It was often said by pundits that he could naturally drop deeper like Scholes did, but that failed to recognize that he was not the same type of player. He was effective at his peak and certainly more inspirational and willing to take more responsibility than Scholes was, but he was not as intelligent or capable of playing more than one way. As one fan said, he’s still able to play the 60-yard cross-filed pass, but he is still yet to learn when he shouldn’t.
Like Lampard, Gerrard had his standout seasons. The dented treble in 2005 was no mean achievement. Taking such a flawed side to Istanbul was as much down to him as any player. In 2008-09, freed from tactical requirements, he had his finest season, his running, dynamism, goal-scoring and passing leveraged by the cast Rafa Benítez had assembled around him. Fernando Torres, at the peak of his powers ahead of him, and Javier Mascherano and Xabi Alonso behind him, were a superb bloc, only held back by the relative lack of quality around them. Like Lampard and Scholes, Gerrard has his best seasons when surrounded by the most talent.
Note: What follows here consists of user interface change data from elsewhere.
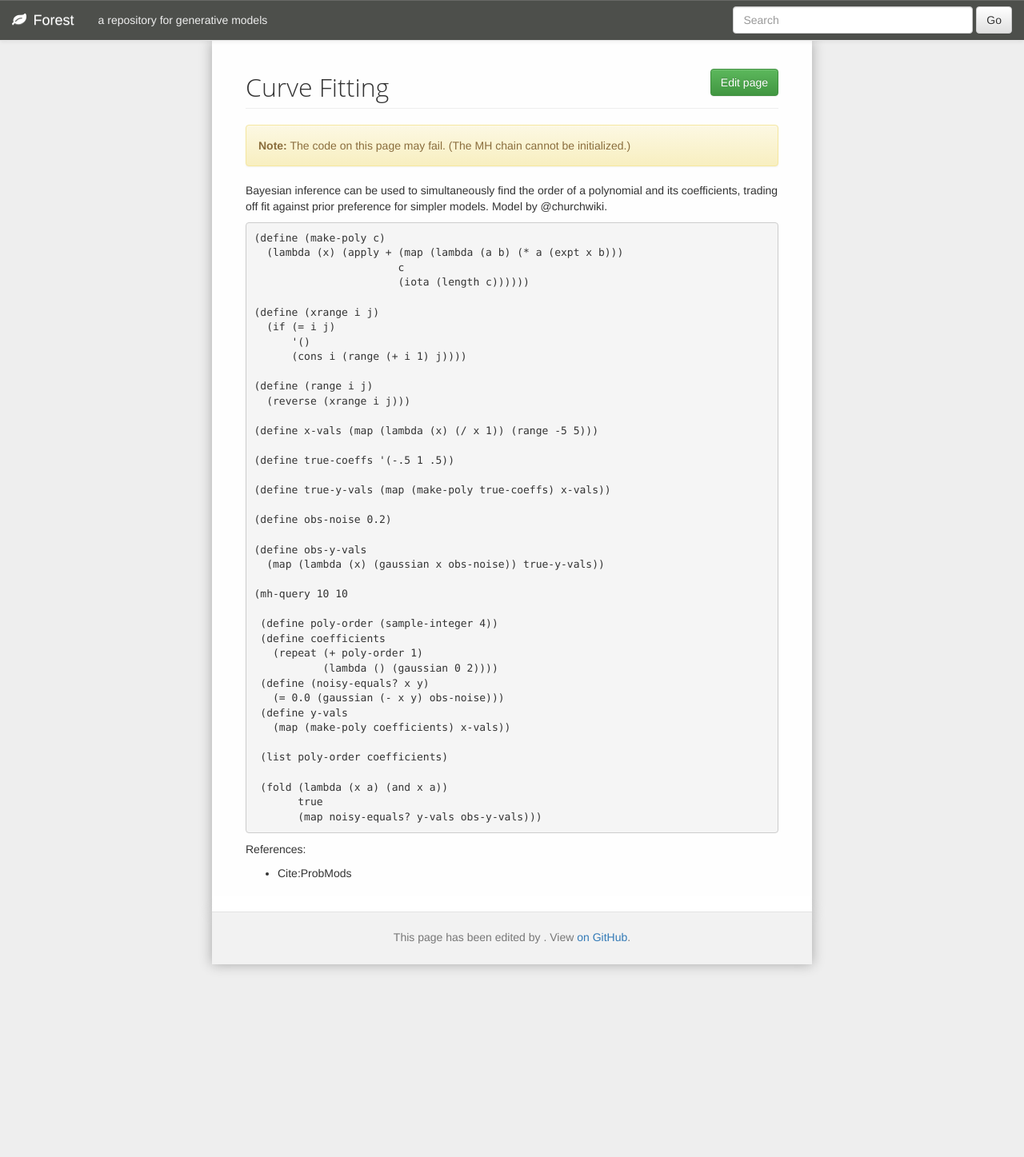
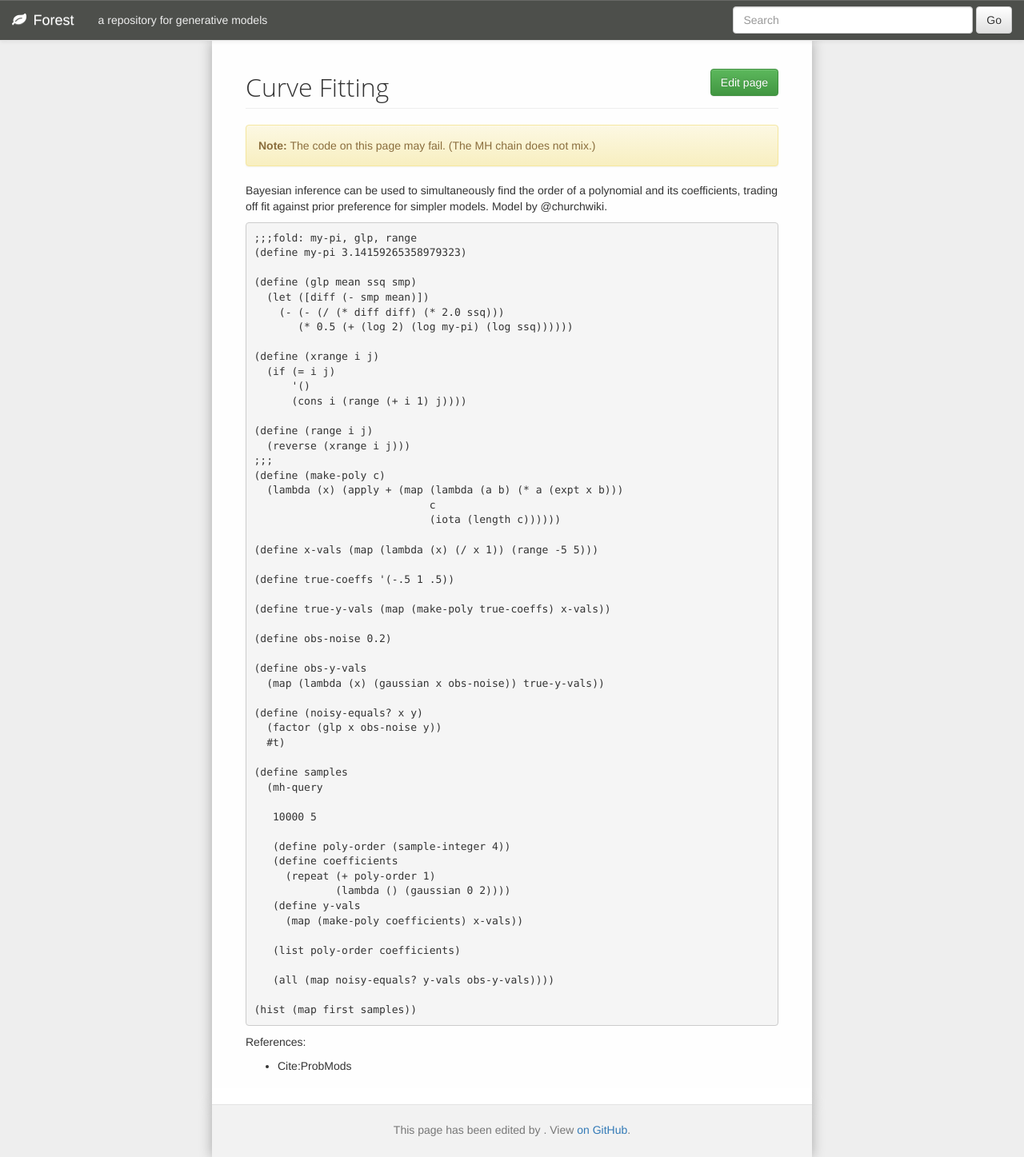
Before and after one commit to forestdb/forestdb.org, a Jekyll site: the page built from models/curve-fitting.md, in a window 1280 px wide. Shown: the whole page at 80% size. Built offline with Jekyll 4.4.1, drawn with Linux system fonts in a browser that asks for light colours; nearby versions of some CDN libraries; a script that is not in the unit is left out.

Commit message:
Update curve-fitting.md

```diff
--- a/models/curve-fitting.md
+++ b/models/curve-fitting.md
@@ -2,7 +2,7 @@
 layout: model
 title: Curve Fitting
 model-status: code-fail
-model-status-verbose: The MH chain cannot be initialized.
+model-status-verbose: The MH chain does not mix.
 model-category: Miscellaneous
 model-tags: function learning, occam's razor
 ---
@@ -11,10 +11,13 @@ Bayesian inference can be used to simultaneously find the order of
 a polynomial and its coefficients, trading off fit against prior
 preference for simpler models. Model by @churchwiki.
 
-    (define (make-poly c)
-      (lambda (x) (apply + (map (lambda (a b) (* a (expt x b)))
-                           c
-                           (iota (length c))))))
+    ;;;fold: my-pi, glp, range
+    (define my-pi 3.14159265358979323)
+
+    (define (glp mean ssq smp)
+      (let ([diff (- smp mean)])
+        (- (- (/ (* diff diff) (* 2.0 ssq)))
+           (* 0.5 (+ (log 2) (log my-pi) (log ssq))))))
 
     (define (xrange i j)
       (if (= i j)
@@ -23,6 +26,11 @@ preference for simpler models. Model by @churchwiki.
 
     (define (range i j)
       (reverse (xrange i j)))
+    ;;;
+    (define (make-poly c)
+      (lambda (x) (apply + (map (lambda (a b) (* a (expt x b)))
+                                c
+                                (iota (length c))))))
 
     (define x-vals (map (lambda (x) (/ x 1)) (range -5 5)))
 
@@ -35,22 +43,27 @@ preference for simpler models. Model by @churchwiki.
     (define obs-y-vals
       (map (lambda (x) (gaussian x obs-noise)) true-y-vals))
 
-    (mh-query 10 10
+    (define (noisy-equals? x y)
+      (factor (glp x obs-noise y))
+      #t)
 
-     (define poly-order (sample-integer 4))
-     (define coefficients
-       (repeat (+ poly-order 1)
-               (lambda () (gaussian 0 2))))
-     (define (noisy-equals? x y)
-       (= 0.0 (gaussian (- x y) obs-noise)))
-     (define y-vals
-       (map (make-poly coefficients) x-vals))
+    (define samples
+      (mh-query
 
-     (list poly-order coefficients)
+       10000 5
 
-     (fold (lambda (x a) (and x a))
-           true
-           (map noisy-equals? y-vals obs-y-vals)))
+       (define poly-order (sample-integer 4))
+       (define coefficients
+         (repeat (+ poly-order 1)
+                 (lambda () (gaussian 0 2))))
+       (define y-vals
+         (map (make-poly coefficients) x-vals))
+
+       (list poly-order coefficients)
+
+       (all (map noisy-equals? y-vals obs-y-vals))))
+
+    (hist (map first samples))
 
 References:
 
```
But Gerrard was the one of who carried his side most often, partly through his own strength of character, and partly because no teammates were good enough to do the same. He also has the most complicated relationship with his club. Pictured as a child with an Everton top, he also strongly considered leaving for Chelsea twice, and had offers from sides abroad. Yet he also lost a cousin in the Hillsborough tragedy, and watching him last season — during the 25th anniversary of the disaster, at a time when it looks like justice will finally be given to the victims and their families — his captaincy hinted at an emotional bond with fans that there simply isn’t with Lampard or the notably cold Scholes.
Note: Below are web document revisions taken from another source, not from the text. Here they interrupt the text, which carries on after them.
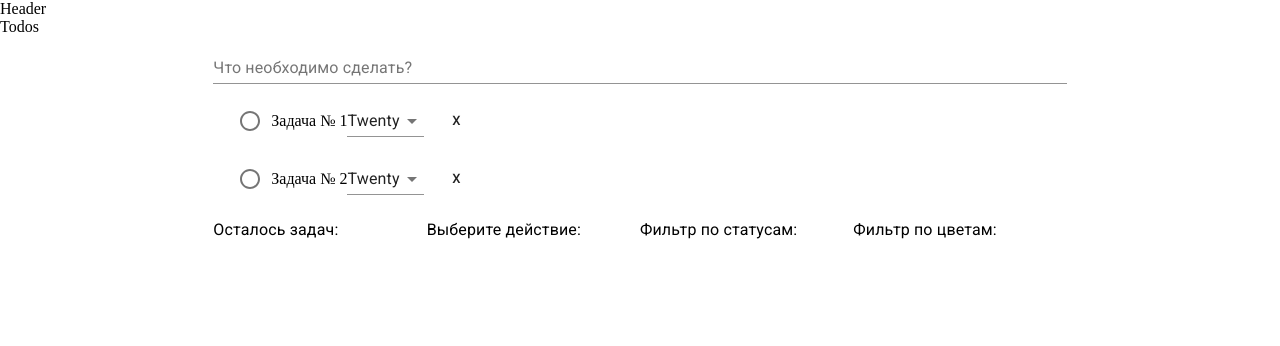
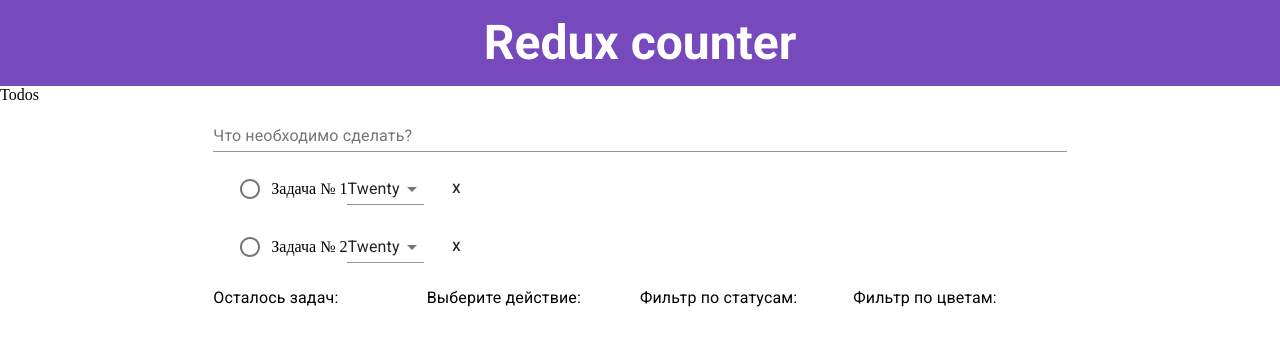
Before and after one commit to pilotvitalik/study_react_redux_todo, a React (Create React App) app: page / in a window 1280 px wide. Shown: the top 346 px of the page. Built offline with nearby package versions, Linux system fonts and the light colour scheme.

Commit message:
Header moving to separate component.

```diff
--- a/src/App.js
+++ b/src/App.js
@@ -6,6 +6,8 @@
 import Select from '@material-ui/core/Select';
 import Button from '@material-ui/core/Button';
 import Typography from '@material-ui/core/Typography';
+
+import Header from './Components/Header/Header';
 
 import style from './app.module.css';
 
@@ -19,11 +21,7 @@
   return (
     <div className={style.App}>
       <Grid container>
-        <Grid
-          item
-          xs={12}>
-          Header
-        </Grid>
+        <Header/>
         <Grid
           item
           xs={12}>
--- /dev/null
+++ b/src/Components/Header/Header.js
@@ -0,0 +1,32 @@
+import Grid from '@material-ui/core/Grid';
+import Typography from '@material-ui/core/Typography';
+import { makeStyles } from '@material-ui/core/styles';
+
+const useStyles = makeStyles((theme) => ({
+  root: {
+    background: '#764abc',
+    color: '#fff',
+    padding: '15px 0',
+  },
+  text:{
+    fontWeight: '600',
+  }
+}))
+
+function Header(){
+  const classes = useStyles();
+  return(
+    <Grid
+      container
+      item
+      xs={12}
+      justify={'center'}
+      className={classes.root}>
+      <Typography variant={'h3'} className={classes.text}>
+        Redux counter
+      </Typography>
+    </Grid>
+  );
+}
+
+export default Header;
```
And that’s why there are so many possible regrets for Gerrard. He was so obviously responsible for inspiring his side to the cusp of the league last season, and it was his slip that stopped them winning it. He will never win the Premier League, but if he had joined Lampard at Chelsea, he almost certainly would have a league title. You get the sense that his career means everything when seeing it through the prism of Liverpool, whereas when he looks at it objectively, there’s not quite enough to satisfy him.
As different as they all are, there is a commonality: their international career. There is little to say that hasn’t already been said about their failure to impress for England. They all have such different qualities as footballers and humans, and yet all of them suffered from lethargy and stage fright, and could not inspire each other to success. In addition, Lampard and Scholes both made the most of their bodies and talent in their careers’ closing stages: Lampard is refreshed at Manchester City; Scholes playing at a high standard thanks to two high-year breaks. It remains to be seen if Gerrard can do the same with the less exacting demands in MLS.
In delaying a move abroad, Lampard has confirmed he misjudged his expiration date, just as Scholes did when he reappeared from retirement to beat Manchester City. The Premier League can’t justify letting Lampard go just yet, but despite his two goals this week against AFC Wimbledon, only the most deluded think it’s unwise to let Gerrard go.
It’s one of the twin cruelties that will exacerbate Gerrard’s regrets. As excellent as he was at his peak, Gerrard’s decline has been sharper and earlier Lampard’s or Scholes’. Now, eight months after nearly claiming his the title, Gerrard is about to end his Premier League career without winner’s medal, and undoubtedly leave Anfield earlier than he expected.